(WORK TO COMPLETE): Using the listing below, copy every line that mentions "travelgrant".

(SOURCE INFORMATION):
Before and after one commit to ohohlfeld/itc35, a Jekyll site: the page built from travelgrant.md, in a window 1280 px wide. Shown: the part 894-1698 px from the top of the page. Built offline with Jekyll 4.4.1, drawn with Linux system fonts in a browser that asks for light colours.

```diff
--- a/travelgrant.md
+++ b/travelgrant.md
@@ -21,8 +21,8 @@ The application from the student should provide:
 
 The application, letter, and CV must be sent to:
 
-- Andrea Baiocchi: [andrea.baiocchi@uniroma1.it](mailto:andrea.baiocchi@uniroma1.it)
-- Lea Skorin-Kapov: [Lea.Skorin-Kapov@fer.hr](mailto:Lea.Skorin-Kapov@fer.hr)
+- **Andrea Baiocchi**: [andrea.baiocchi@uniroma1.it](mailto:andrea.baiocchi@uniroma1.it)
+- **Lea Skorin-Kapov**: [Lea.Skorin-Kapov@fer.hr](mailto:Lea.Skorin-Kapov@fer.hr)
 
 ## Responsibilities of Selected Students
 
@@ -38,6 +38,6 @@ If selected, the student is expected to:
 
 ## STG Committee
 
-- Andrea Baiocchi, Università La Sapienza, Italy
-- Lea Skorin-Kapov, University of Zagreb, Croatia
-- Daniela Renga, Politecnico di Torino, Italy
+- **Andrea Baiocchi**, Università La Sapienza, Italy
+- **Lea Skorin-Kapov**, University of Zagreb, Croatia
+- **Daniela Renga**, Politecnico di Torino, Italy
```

(RESPONSE TO THE EXERCISE):
Before and after one commit to ohohlfeld/itc35, a Jekyll site: the page built from travelgrant.md, in a window 1280 px wide. Shown: the part 894-1698 px from the top of the page. Built offline with Jekyll 4.4.1, drawn with Linux system fonts in a browser that asks for light colours.
--- a/travelgrant.md
+++ b/travelgrant.md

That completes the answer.